The first of two on-going series this month is all about Women in Film. It could be genres, actresses, filmmakers, whatever we please but it will be about one thing… Badass Women. Badass doesn’t have to tote a gun, they could just be tough as nails to take on An All-Boys Club like directing or Genre films. In fact, every Woman is a badass in their own right…

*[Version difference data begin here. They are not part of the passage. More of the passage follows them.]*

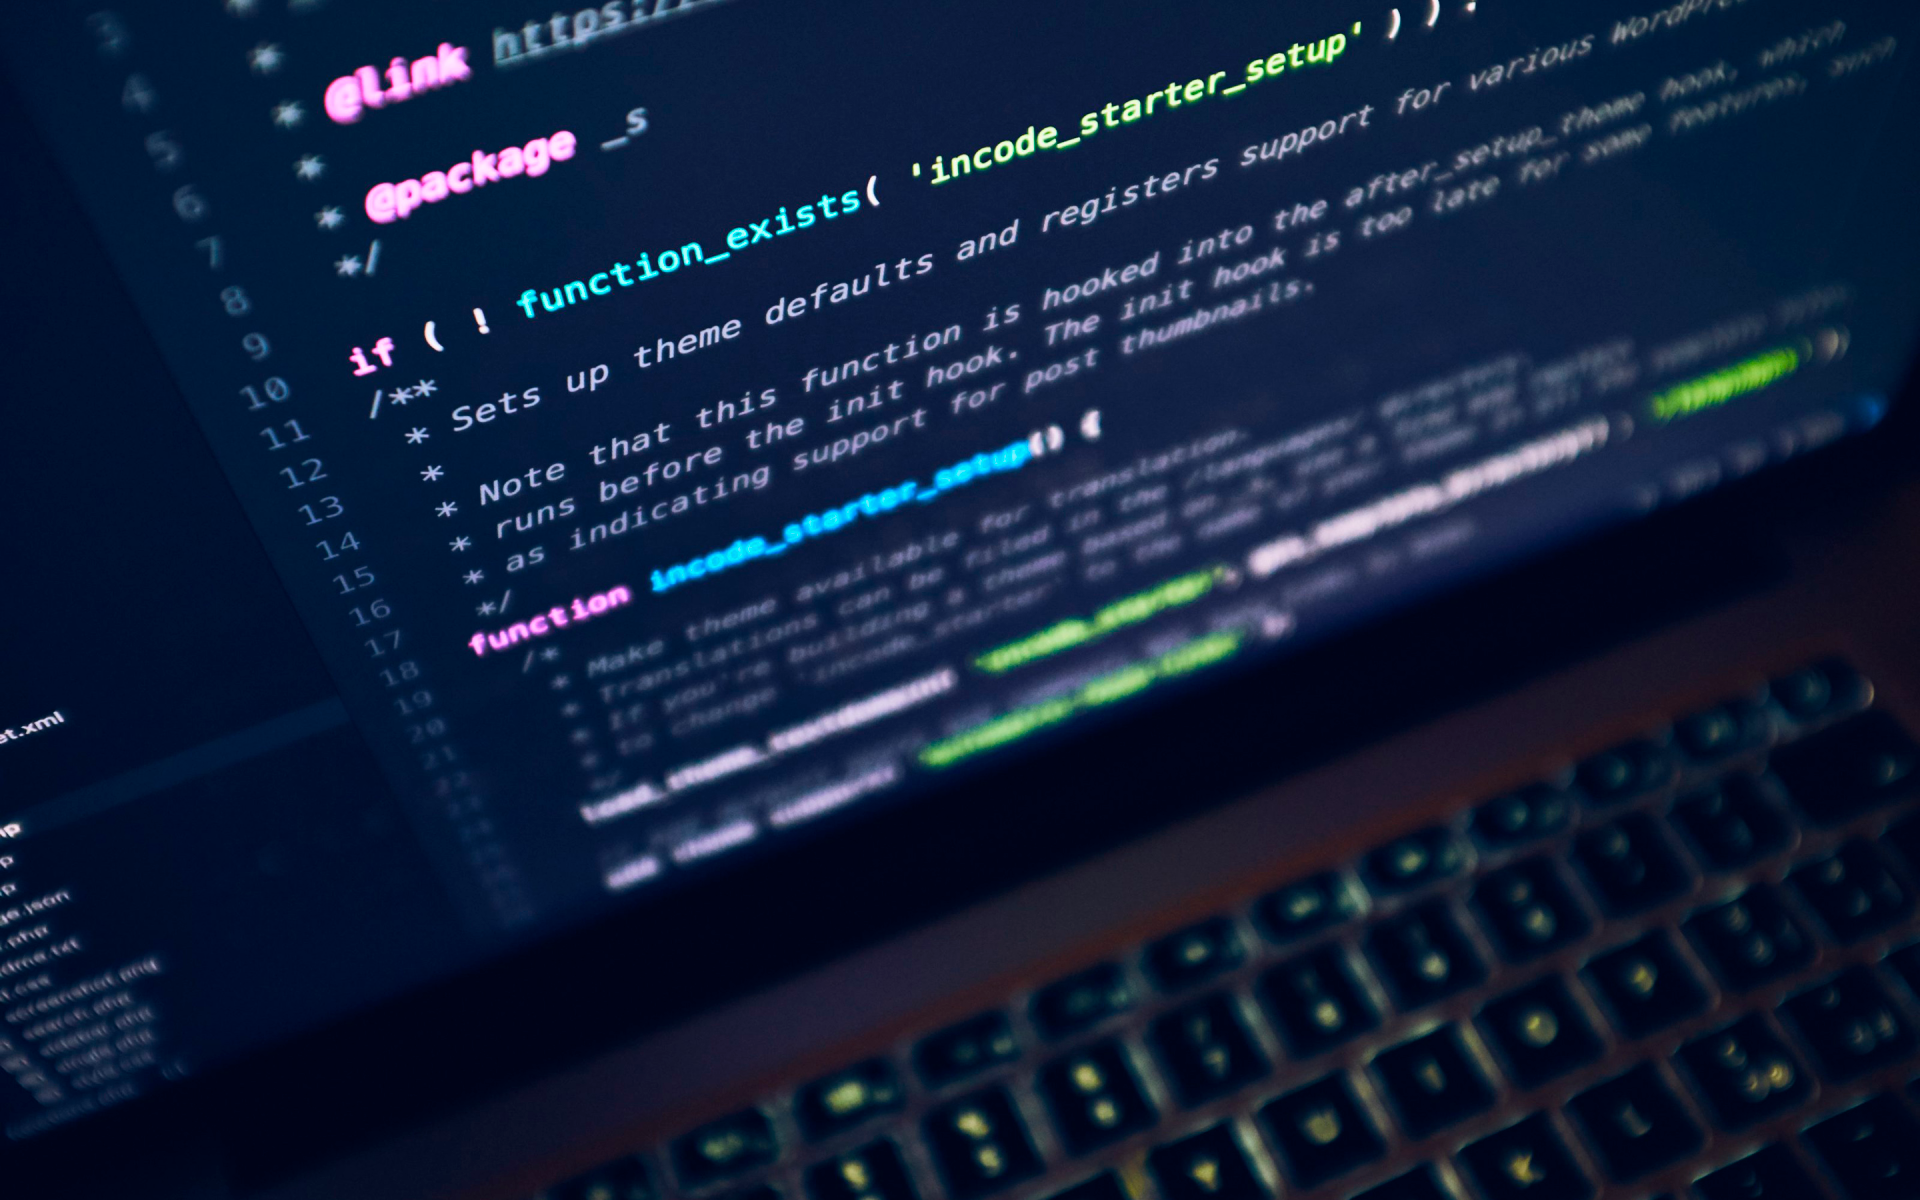
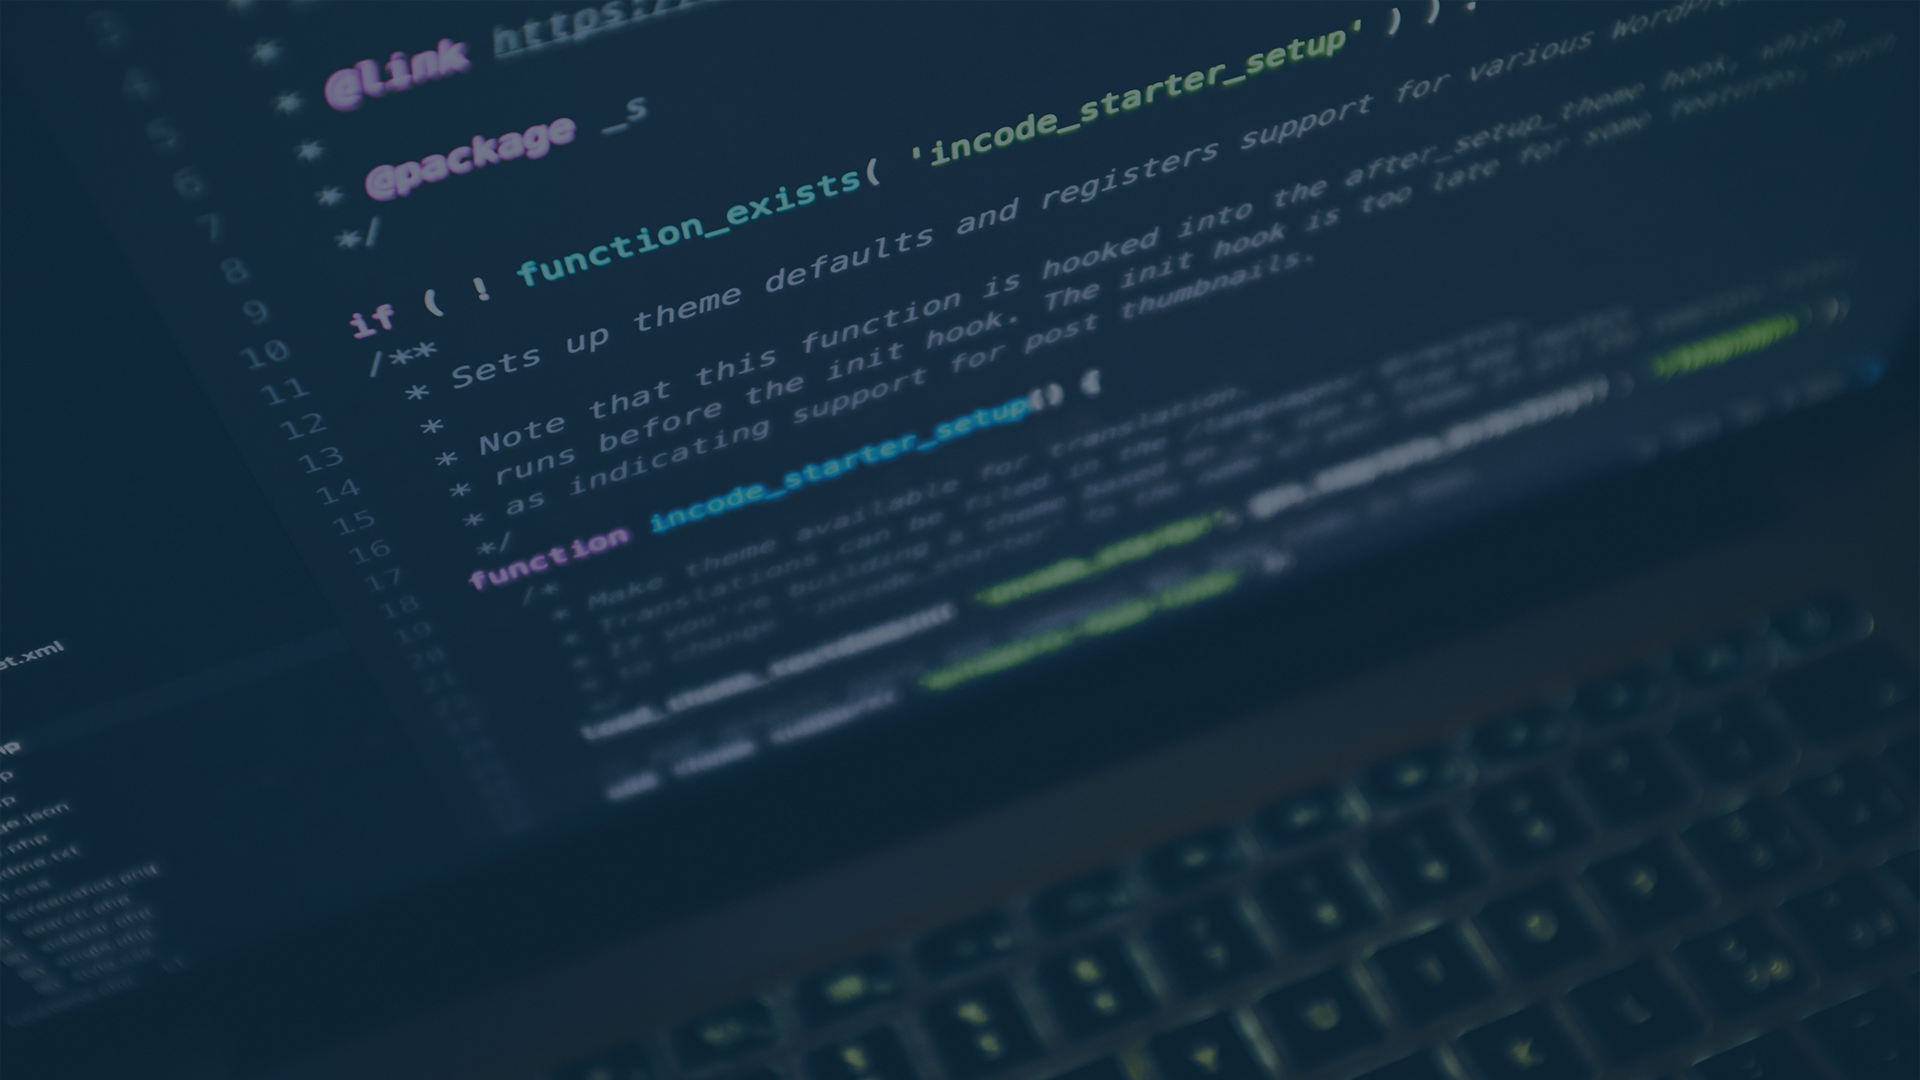
1.0.6

diff --git a/css/style.min.css b/css/style.min.css
@@ -1,1 +1,1 @@
-@font-face{font-family:Montserrat-ExtraBold;src:url(../fonts/Montserrat-ExtraBold.ttf) format('truetype')}@font-face{font-family:Montserrat-Black;src:url(../fonts/Montserrat-Black.ttf) format('truetype')}/*! normalize.css v8.0.1 | MIT License | github.com/necolas/normalize.css */html{line-height:1.15;-webkit-text-size-adjust:100%}body{margin:0}main{display:block}h1{font-size:2em;margin:.67em 0}hr{box-sizing:content-box;height:0;overflow:visible}pre{font-family:monospace,monospace;font-size:1em}a{background-color:transparent}abbr[title]{border-bottom:none;text-decoration:underline;text-decoration:underline dotted}b,strong{font-weight:bolder}code,kbd,samp{font-family:monospace,monospace;font-size:1em}small{font-size:80%}sub,sup{font-size:75%;line-height:0;position:relative;vertical-align:baseline}sub{bottom:-.25em}sup{top:-.5em}img{border-style:none}button,input,optgroup,select,textarea{font-family:inherit;font-size:100%;line-height:1.15;margin:0}button,input{overflow:visible}button,select{text-transform:none}[type=button],[type=reset],[type=submit],button{-webkit-appearance:button}[type=button]::-moz-focus-inner,[type=reset]::-moz-focus-inner,[type=submit]::-moz-focus-inner,button::-moz-focus-inner{border-style:none;padding:0}[type=button]:-moz-focusring,[type=reset]:-moz-focusring,[type=submit]:-moz-focusring,button:-moz-focusring{outline:1px dotted ButtonText}fieldset{padding:.35em .75em .625em}legend{box-sizing:border-box;color:inherit;display:table;max-width:100%;padding:0;white-space:normal}progress{vertical-align:baseline}textarea{overflow:auto}[type=checkbox],[type=radio]{box-sizing:border-box;padding:0}[type=number]::-webkit-inner-spin-button,[type=number]::-webkit-outer-spin-button{height:auto}[type=search]{-webkit-appearance:textfield;outline-offset:-2px}[type=search]::-webkit-search-decoration{-webkit-appearance:none}::-webkit-file-upload-button{-webkit-appearance:button;font:inherit}details{display:block}summary{display:list-item}template{display:none}[hidden]{display:none}*{margin:0;padding:0;box-sizing:border-box}.logo img{max-width:600px;max-height:400px;position:absolute;top:45px;left:25px}#top{display:flex;background-color:#152b3d;background-image:url(../img/programming.png?2006130242);background-repeat:no-repeat;-webkit-background-size:cover;background-size:cover;width:1920px;height:1200px;opacity:.9}.nav{display:flex;flex-direction:row;justify-content:space-between}.link{font-family:Montserrat-ExtraBold,serif;font-size:2.3em;text-decoration:none;position:relative;right:-390px;bottom:-10px;margin:25px;color:#fff}#main_link{text-decoration:underline;text-decoration-color:#924048}.text{position:absolute;left:40px;top:478px}.text img{max-width:600px;max-height:400px}.why-we{position:absolute;top:1040px}.why-we button{color:#e1f1f0;background-color:#a0a9ae;border-radius:40px;position:relative;right:-550px;padding:15px 40px;font-family:Montserrat-Black,sans-serif;font-size:1.9em}#personal__qualities{background-color:#152b3d;background-image:url(../img/business.png?2006130242);background-repeat:no-repeat;-webkit-background-size:cover;background-size:cover;width:1920px;height:1200px;opacity:.9;display:flex;flex-direction:row}.fast{flex:1;justify-content:space-between;position:absolute;left:50px;top:1330px}.exactly{flex:1;justify-content:space-between;position:absolute;left:950px;top:1330px}.exactly h2,.fast h2{color:#5c7079;font-family:Montserrat-ExtraBold,sans-serif;font-size:1.8em}.fast h2:before{content:url(../img/paketa.png?2006130242)}.exactly h2:before{content:url(../img/icons8.png)}.exactly p,.fast p{color:#fff;line-height:40px;font-family:Montserrat-ExtraBold,sans-serif;font-size:1.6em}.flex{display:flex;flex-direction:row}.cheap{flex:1;justify-content:space-between;position:absolute;left:50px;top:1850px}.cheap:before{content:url(../img/cheap.png)}.adaptive h2,.cheap h2{color:#5c7079;font-family:Montserrat-ExtraBold,sans-serif;font-size:1.8em}.adaptive p,.cheap p{color:#fff;line-height:40px;font-family:Montserrat-ExtraBold,sans-serif;font-size:1.6em}.adaptive{flex:1;justify-content:space-between;position:absolute;left:950px;top:1850px}.adaptive:before{content:url(../img/icons8-смартфон.png)}.order{position:absolute;top:2257px;left:45px}.order button{color:#e1f1f0;background-color:#a0a9ae;border-radius:40px;position:relative;right:-550px;padding:10px 35px;font-family:Montserrat-Black,sans-serif;font-size:1.9em}.top{display:none;text-decoration:none;position:fixed;bottom:20px;left:5px;z-index:99;border:none;outline:0;padding:15px 40px;border-radius:10px}@media (min-width:315px) and (max-width:1030px){.link{position:relative;right:-15px;bottom:-55px;font-size:1.4em}.to{position:relative;left:-320px;bottom:-105px;font-size:1.4em}.text img{position:relative;top:-235px;width:300px}.why-we button{position:relative;top:-630px;right:-15px}.cheap h2,.cheap p,.fast h2,.fast p{font-family:Montserrat-Black,sans-serif;font-size:1.2em}.adaptive h2,.adaptive p,.exactly h2,.exactly p{font-family:Montserrat-Black,sans-serif;font-size:1.2em}.exactly{position:absolute;left:420px;bottom:-56px}.adaptive{position:absolute;left:530px;bottom:-56px}.order{position:absolute;left:-540px}}
+@font-face{font-family:Montserrat-ExtraBold;src:url(../fonts/Montserrat-ExtraBold.ttf) format('truetype')}@font-face{font-family:Montserrat-Black;src:url(../fonts/Montserrat-Black.ttf) format('truetype')}/*! normalize.css v8.0.1 | MIT License | github.com/necolas/normalize.css */html{line-height:1.15;-webkit-text-size-adjust:100%}body{margin:0}main{display:block}h1{font-size:2em;margin:.67em 0}hr{box-sizing:content-box;height:0;overflow:visible}pre{font-family:monospace,monospace;font-size:1em}a{background-color:transparent}abbr[title]{border-bottom:none;text-decoration:underline;text-decoration:underline dotted}b,strong{font-weight:bolder}code,kbd,samp{font-family:monospace,monospace;font-size:1em}small{font-size:80%}sub,sup{font-size:75%;line-height:0;position:relative;vertical-align:baseline}sub{bottom:-.25em}sup{top:-.5em}img{border-style:none}button,input,optgroup,select,textarea{font-family:inherit;font-size:100%;line-height:1.15;margin:0}button,input{overflow:visible}button,select{text-transform:none}[type=button],[type=reset],[type=submit],button{-webkit-appearance:button}[type=button]::-moz-focus-inner,[type=reset]::-moz-focus-inner,[type=submit]::-moz-focus-inner,button::-moz-focus-inner{border-style:none;padding:0}[type=button]:-moz-focusring,[type=reset]:-moz-focusring,[type=submit]:-moz-focusring,button:-moz-focusring{outline:1px dotted ButtonText}fieldset{padding:.35em .75em .625em}legend{box-sizing:border-box;color:inherit;display:table;max-width:100%;padding:0;white-space:normal}progress{vertical-align:baseline}textarea{overflow:auto}[type=checkbox],[type=radio]{box-sizing:border-box;padding:0}[type=number]::-webkit-inner-spin-button,[type=number]::-webkit-outer-spin-button{height:auto}[type=search]{-webkit-appearance:textfield;outline-offset:-2px}[type=search]::-webkit-search-decoration{-webkit-appearance:none}::-webkit-file-upload-button{-webkit-appearance:button;font:inherit}details{display:block}summary{display:list-item}template{display:none}[hidden]{display:none}*{margin:0;padding:0;box-sizing:border-box}.logo img{max-width:600px;max-height:400px;position:absolute;top:45px;left:25px}#top{display:flex;background-color:#152b3d;background-image:url(../img/programming.png?2006131643);background-repeat:no-repeat;-webkit-background-size:cover;background-size:cover;width:1920px;height:1200px}.nav{display:flex;flex-direction:row;justify-content:space-between}.link{font-family:Montserrat-ExtraBold,serif;font-size:2.3em;text-decoration:none;position:relative;right:-390px;bottom:-10px;margin:25px;color:#fff}#main_link{text-decoration:underline;text-decoration-color:#924048}.text{position:absolute;left:40px;top:478px}.text img{max-width:600px;max-height:400px}.why-we{position:absolute;top:1040px}.why-we button{color:#e1f1f0;background-color:#a0a9ae;border-radius:40px;position:relative;right:-550px;padding:15px 40px;font-family:Montserrat-Black,sans-serif;font-size:1.9em}#personal__qualities{background-color:#152b3d;background-image:url(../img/business.png?2006131643);background-repeat:no-repeat;-webkit-background-size:cover;background-size:cover;width:1920px;height:1200px;display:flex;flex-direction:row}.fast{flex:1;justify-content:space-between;position:absolute;left:50px;top:1330px}.exactly{flex:1;justify-content:space-between;position:absolute;left:950px;top:1330px}.exactly h2,.fast h2{color:#5c7079;font-family:Montserrat-ExtraBold,sans-serif;font-size:1.8em}.fast h2:before{content:url(../img/paketa.png?2006131643)}.exactly h2:before{content:url(../img/icons8.png)}.exactly p,.fast p{color:#fff;line-height:40px;font-family:Montserrat-ExtraBold,sans-serif;font-size:1.6em}.flex{display:flex;flex-direction:row}.cheap{flex:1;justify-content:space-between;position:absolute;left:50px;top:1850px}.cheap:before{content:url(../img/cheap.png)}.adaptive h2,.cheap h2{color:#5c7079;font-family:Montserrat-ExtraBold,sans-serif;font-size:1.8em}.adaptive p,.cheap p{color:#fff;line-height:40px;font-family:Montserrat-ExtraBold,sans-serif;font-size:1.6em}.adaptive{flex:1;justify-content:space-between;position:absolute;left:950px;top:1850px}.adaptive:before{content:url(../img/icons8-смартфон.png)}.order{position:absolute;top:2257px;left:45px}.order button{color:#e1f1f0;background-color:#a0a9ae;border-radius:40px;position:relative;right:-550px;padding:10px 35px;font-family:Montserrat-Black,sans-serif;font-size:1.9em}.top{display:none;text-decoration:none;position:fixed;bottom:20px;left:5px;z-index:99;border:none;outline:0;padding:15px 40px;border-radius:10px}@media (min-width:315px) and (max-width:1030px){.link{position:relative;right:-15px;bottom:-55px;font-size:1.4em}.to{position:relative;left:-320px;bottom:-105px;font-size:1.4em}.text img{position:relative;top:-235px;width:300px}.why-we button{position:relative;top:-630px;right:-15px}.cheap h2,.cheap p,.fast h2,.fast p{font-family:Montserrat-Black,sans-serif;font-size:1.2em}.adaptive h2,.adaptive p,.exactly h2,.exactly p{font-family:Montserrat-Black,sans-serif;font-size:1.2em}.exactly{position:absolute;left:420px;bottom:-56px}.adaptive{position:absolute;left:530px;bottom:-56px}.order{position:absolute;left:-540px}}

diff --git a/index.html b/index.html
@@ -5,7 +5,7 @@
     <meta name="viewport"
           content="width=device-width, initial-scale=1.0">
     <link rel="stylesheet" href="css/style.min.css">
-    <link rel="icon" href="img/webhome_.png">
+    <link rel="icon" href="img/favicon.ico">
     <script src="https://cdnjs.cloudflare.com/ajax/libs/jquery/3.4.1/jquery.min.js"></script>
     <title>WebHome</title>
 </head>
@@ -21,7 +21,7 @@
         <a href="#" class="link to">Оформить</a>
     </nav>
     <div class="text">
-        <img src="img/write.png" alt="Мы напишем">
+    <img src="img/write.png" alt="Мы напишем"><p>/</p>
     </div>
     <div class="why-we">
         <a href="#personal__qualities">
@@ -57,10 +57,9 @@
             <button>Заказать</button>
         </a>
     </div>
-
-</div>
-<div class="top">
-    <a href="#top"><img src="img/top.png" alt="top"></a>
+    <div class="top">
+        <a href="#top"><img src="img/top.png" alt="top"></a>
+    </div>
 </div>
 
 <!--<script type="text/javascript" src="jquery-3.4.1.min.js"></script>-->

Domino Harvey is a true life figure that almost seems larger than life. Daughter of Laurence Harvey (star of The Manchurian Candidate) and Model that burned that particular life to the ground to become a Bail Bonds Woman aka A Bounty Hunter. Imagine, one of the Kardashian’s throwing their luxy life away to bust criminals with maximum force? You can’t. It doesn’t seem real. That kind of pedigree deserves a legend at the helm to give this story the “oomph” it needs. Enter Tony Scott. The late great (and sorely missed) helmer takes the story that could have been your typical A-B-C-A-woman-become-a-bad-ass story and make it into a mescaline fueled hyperbolic statement on Race, Class and Fame in America. It all ends atop the Straphosphere in Las Vegas as only Tony Scott could have perceived. At the center of this madness is Kiera Knightley as Domino Harvey… badass supreme. Knightley was never given a role as wild and kick ass since. Domino seems almost like liberating as a role, allowing Knightley to literally punch the douche bags that would have her boxed into a specific type of role. Like Susan Sarandon, Denzel Washington, Tom Cruise, and Brad Pitt before her Knightley has finds complicit accomplice in director Tony Scott. Scott for his part shoots Knightley like an of his stars before her; a complete and total badass.
Domino is a wild ride through the 90’s that like most Tony Scott films was released about ten years too soon. The film doesn’t shy away from the pulpier and “cheekier” aspects of the story with Beverly Hills 90210, Jerry Springer, and the E! Channel playing major plot points in the film. Scotty pulls it together in an unexpectedly strong way taking it the kitsch out of the entire proceedings. Add in some truly great supporting work by Mickey Rourke, Edgar Ramirez, Delroy Lindo, and THE Dabney Coleman … you’ve got yourself a cult action comedy dujor. The film does not shy away from the darkness that is the Domino Harvey story but Scott does not delve into the corruption and major drug use (though strongly hinted at here). Scott is more interested in what made Domino Harvey tick rather than the demons that surrounded the last part of her life. Also of note the film has one of the early truly great Mo’Nique performances before she would be nominated for her searing performance in Precious.
Release Year: 2005
Director(s): Tony Scott
Writer(s): Steve Barancik, Richard Kelly
Cast: Keira Knightley, Mickey Rourke, Edgar Ramirez, Delroy Lindo, Mo’Nique, Dabney Coleman, Lucy Liu, Macy Gray, Riz Abbasi, Jacqueline Bisset, Christopher Walken, Mena Suvari, Brian Austin Green, Ian Ziering, Tom Waits, Jerry Springer